- TASK DETAILS -
Check each line of the listing below for the string "html", then give only the number of lines where it occurs.

┄┄┄┄┄┄┄┄┄┄┄┄┄┄┄┄┄┄┄┄

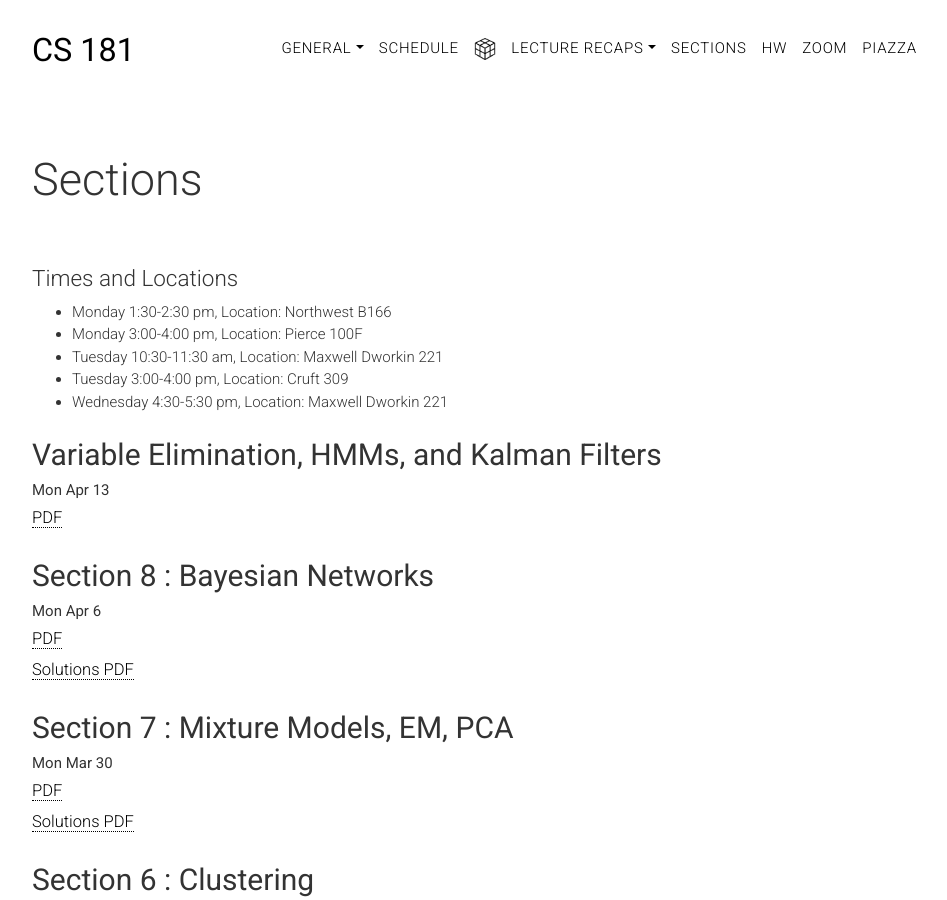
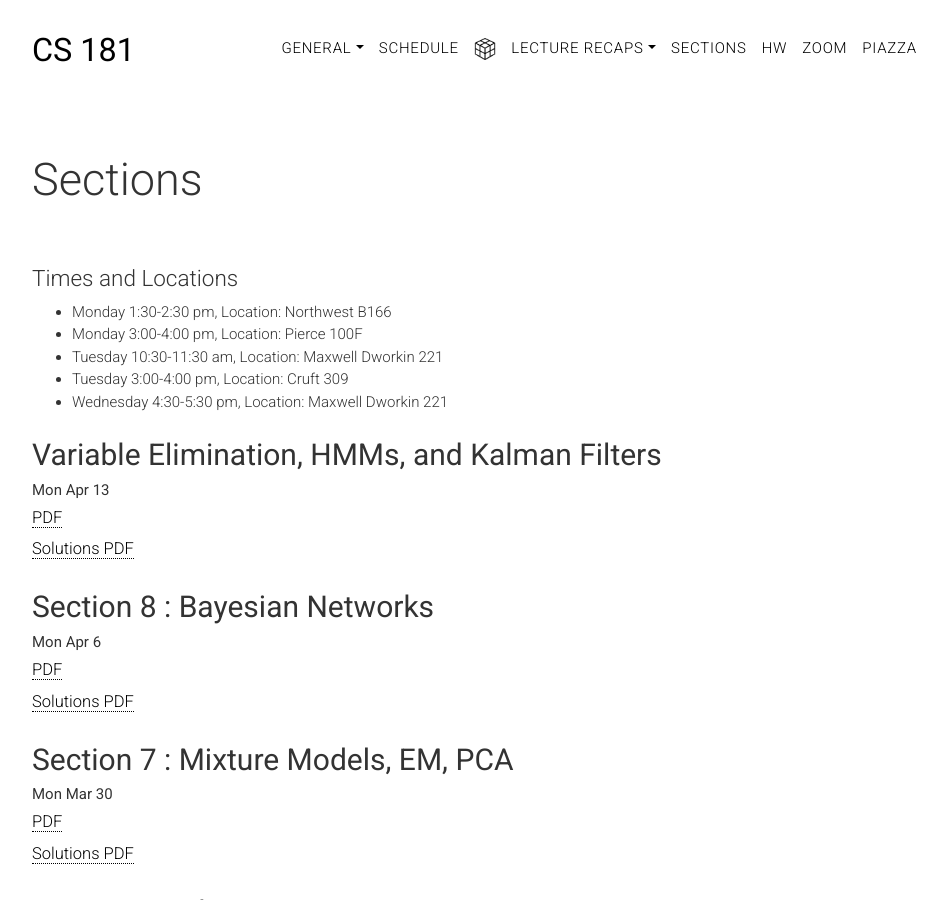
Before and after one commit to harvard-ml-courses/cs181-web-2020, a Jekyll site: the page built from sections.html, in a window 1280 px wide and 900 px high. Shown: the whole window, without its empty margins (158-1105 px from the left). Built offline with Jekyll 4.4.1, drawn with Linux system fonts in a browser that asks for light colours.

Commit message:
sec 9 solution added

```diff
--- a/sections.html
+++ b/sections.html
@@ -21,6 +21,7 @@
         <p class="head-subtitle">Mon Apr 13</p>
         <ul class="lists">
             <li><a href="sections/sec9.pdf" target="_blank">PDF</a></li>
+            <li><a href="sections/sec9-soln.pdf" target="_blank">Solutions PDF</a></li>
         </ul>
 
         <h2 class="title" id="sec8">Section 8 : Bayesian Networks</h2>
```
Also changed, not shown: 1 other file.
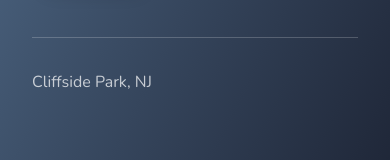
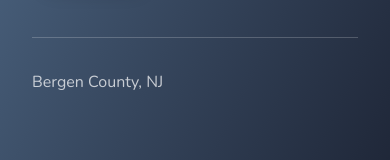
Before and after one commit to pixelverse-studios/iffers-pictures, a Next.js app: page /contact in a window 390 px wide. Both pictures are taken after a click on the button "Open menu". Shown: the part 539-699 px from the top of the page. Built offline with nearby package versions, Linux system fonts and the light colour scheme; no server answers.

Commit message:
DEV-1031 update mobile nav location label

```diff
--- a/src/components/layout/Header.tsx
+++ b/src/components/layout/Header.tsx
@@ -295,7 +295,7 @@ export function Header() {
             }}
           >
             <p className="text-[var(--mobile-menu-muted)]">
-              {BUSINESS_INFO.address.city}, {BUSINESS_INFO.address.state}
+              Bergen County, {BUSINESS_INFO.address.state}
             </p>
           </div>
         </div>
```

┄┄┄┄┄┄┄┄┄┄┄┄┄┄┄┄┄┄┄┄

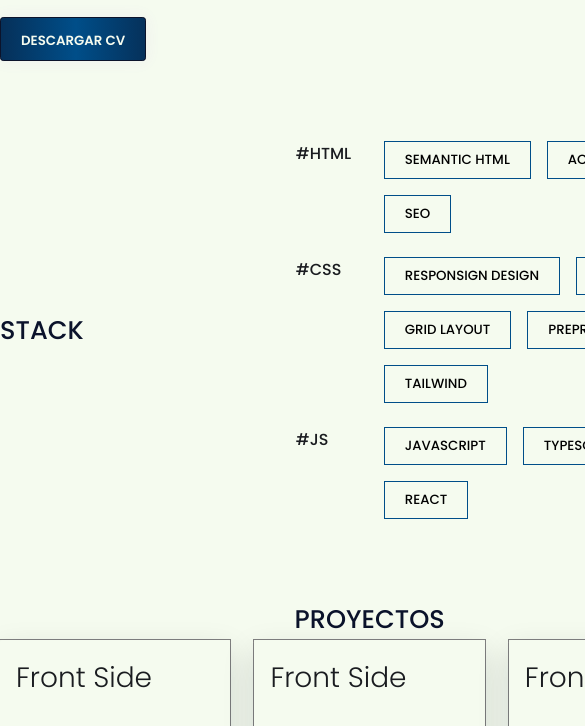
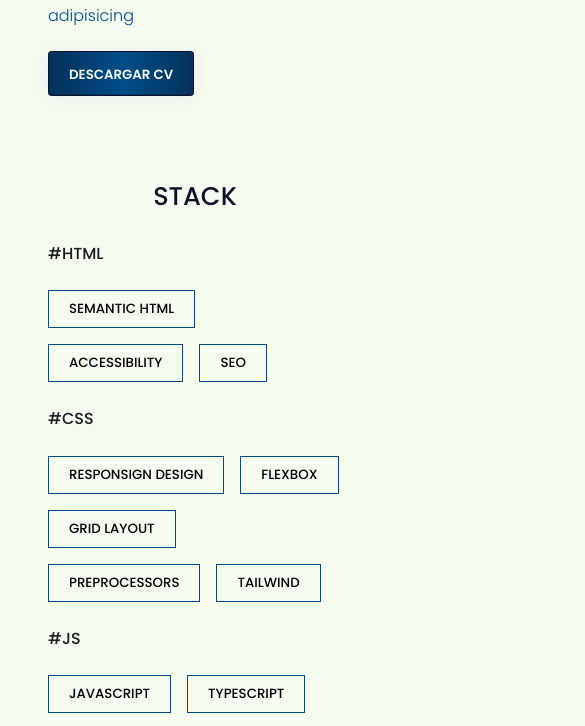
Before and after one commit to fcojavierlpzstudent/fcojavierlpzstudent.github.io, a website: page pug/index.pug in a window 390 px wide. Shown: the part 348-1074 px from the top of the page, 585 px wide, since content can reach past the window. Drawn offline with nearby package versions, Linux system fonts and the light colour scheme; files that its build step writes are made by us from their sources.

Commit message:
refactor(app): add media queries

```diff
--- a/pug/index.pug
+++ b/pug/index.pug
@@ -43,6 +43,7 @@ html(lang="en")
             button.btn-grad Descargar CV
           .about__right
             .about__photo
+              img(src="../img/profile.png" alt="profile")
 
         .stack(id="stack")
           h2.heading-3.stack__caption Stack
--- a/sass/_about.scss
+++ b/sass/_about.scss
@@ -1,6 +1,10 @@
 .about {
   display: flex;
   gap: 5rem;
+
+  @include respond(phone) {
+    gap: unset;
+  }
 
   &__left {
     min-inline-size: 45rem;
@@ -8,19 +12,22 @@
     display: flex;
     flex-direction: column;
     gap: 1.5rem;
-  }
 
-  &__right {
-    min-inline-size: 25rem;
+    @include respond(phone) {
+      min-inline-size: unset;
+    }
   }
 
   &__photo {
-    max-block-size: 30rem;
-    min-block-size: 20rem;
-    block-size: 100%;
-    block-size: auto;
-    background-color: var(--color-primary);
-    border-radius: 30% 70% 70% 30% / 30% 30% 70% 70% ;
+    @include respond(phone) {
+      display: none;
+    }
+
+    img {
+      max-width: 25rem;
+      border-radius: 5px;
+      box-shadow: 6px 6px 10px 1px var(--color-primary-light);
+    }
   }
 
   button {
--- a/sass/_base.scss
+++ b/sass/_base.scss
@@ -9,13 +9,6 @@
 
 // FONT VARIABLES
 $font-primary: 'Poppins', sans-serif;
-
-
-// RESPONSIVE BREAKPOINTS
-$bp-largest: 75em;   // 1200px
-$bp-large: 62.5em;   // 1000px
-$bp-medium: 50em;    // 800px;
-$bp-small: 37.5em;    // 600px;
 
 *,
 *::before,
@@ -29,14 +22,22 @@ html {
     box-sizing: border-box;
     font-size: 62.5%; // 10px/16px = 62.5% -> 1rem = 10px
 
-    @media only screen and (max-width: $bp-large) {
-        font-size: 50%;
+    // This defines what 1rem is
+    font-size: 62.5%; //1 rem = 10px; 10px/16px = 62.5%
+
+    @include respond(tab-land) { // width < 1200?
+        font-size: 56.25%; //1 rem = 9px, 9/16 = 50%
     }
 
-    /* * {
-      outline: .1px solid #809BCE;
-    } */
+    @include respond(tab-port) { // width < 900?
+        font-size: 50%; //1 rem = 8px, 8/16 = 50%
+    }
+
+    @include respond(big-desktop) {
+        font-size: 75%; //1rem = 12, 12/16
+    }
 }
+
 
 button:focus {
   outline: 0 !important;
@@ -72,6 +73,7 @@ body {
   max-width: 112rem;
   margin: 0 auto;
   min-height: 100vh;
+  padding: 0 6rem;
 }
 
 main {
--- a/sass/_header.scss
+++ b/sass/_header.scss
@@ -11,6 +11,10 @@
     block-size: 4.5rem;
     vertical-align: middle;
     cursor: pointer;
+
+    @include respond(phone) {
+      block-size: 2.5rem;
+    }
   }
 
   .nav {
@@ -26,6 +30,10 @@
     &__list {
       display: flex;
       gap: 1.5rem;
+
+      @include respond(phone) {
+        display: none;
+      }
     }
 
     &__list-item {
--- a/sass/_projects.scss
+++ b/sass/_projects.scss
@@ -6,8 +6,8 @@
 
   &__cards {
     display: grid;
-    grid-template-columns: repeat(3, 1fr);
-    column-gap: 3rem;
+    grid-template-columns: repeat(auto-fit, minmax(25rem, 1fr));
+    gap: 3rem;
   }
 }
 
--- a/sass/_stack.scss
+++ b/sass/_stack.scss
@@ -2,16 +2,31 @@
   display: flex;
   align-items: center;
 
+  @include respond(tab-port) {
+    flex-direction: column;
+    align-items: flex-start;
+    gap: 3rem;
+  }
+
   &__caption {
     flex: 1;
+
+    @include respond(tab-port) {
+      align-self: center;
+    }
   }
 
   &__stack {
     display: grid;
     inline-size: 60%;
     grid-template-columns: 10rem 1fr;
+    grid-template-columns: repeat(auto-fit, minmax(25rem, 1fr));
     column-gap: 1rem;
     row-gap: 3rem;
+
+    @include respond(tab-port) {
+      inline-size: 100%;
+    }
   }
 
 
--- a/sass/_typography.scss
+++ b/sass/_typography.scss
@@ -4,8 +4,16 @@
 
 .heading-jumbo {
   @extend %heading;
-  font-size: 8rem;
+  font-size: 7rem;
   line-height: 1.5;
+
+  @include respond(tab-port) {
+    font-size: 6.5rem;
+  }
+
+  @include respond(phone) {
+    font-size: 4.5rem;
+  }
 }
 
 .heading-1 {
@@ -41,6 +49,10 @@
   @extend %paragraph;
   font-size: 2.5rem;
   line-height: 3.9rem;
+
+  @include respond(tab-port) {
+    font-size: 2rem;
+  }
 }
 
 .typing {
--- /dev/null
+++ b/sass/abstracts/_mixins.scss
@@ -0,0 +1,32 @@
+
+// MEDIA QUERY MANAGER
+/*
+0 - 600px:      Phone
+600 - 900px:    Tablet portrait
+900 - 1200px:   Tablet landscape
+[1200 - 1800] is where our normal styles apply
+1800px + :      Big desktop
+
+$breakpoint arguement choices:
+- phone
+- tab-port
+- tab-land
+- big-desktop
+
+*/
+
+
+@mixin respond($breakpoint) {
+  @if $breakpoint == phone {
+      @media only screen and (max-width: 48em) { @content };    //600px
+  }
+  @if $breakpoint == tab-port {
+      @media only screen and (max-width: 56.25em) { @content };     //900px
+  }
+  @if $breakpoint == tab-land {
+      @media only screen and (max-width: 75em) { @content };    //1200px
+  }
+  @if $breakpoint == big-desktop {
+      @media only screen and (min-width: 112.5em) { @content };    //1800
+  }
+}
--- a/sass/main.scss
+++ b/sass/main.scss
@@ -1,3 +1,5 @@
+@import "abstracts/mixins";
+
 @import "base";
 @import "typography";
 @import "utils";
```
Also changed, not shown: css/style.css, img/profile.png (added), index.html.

┄┄┄┄┄┄┄┄┄┄┄┄┄┄┄┄┄┄┄┄

- ANSWER FOR THE TASK -
6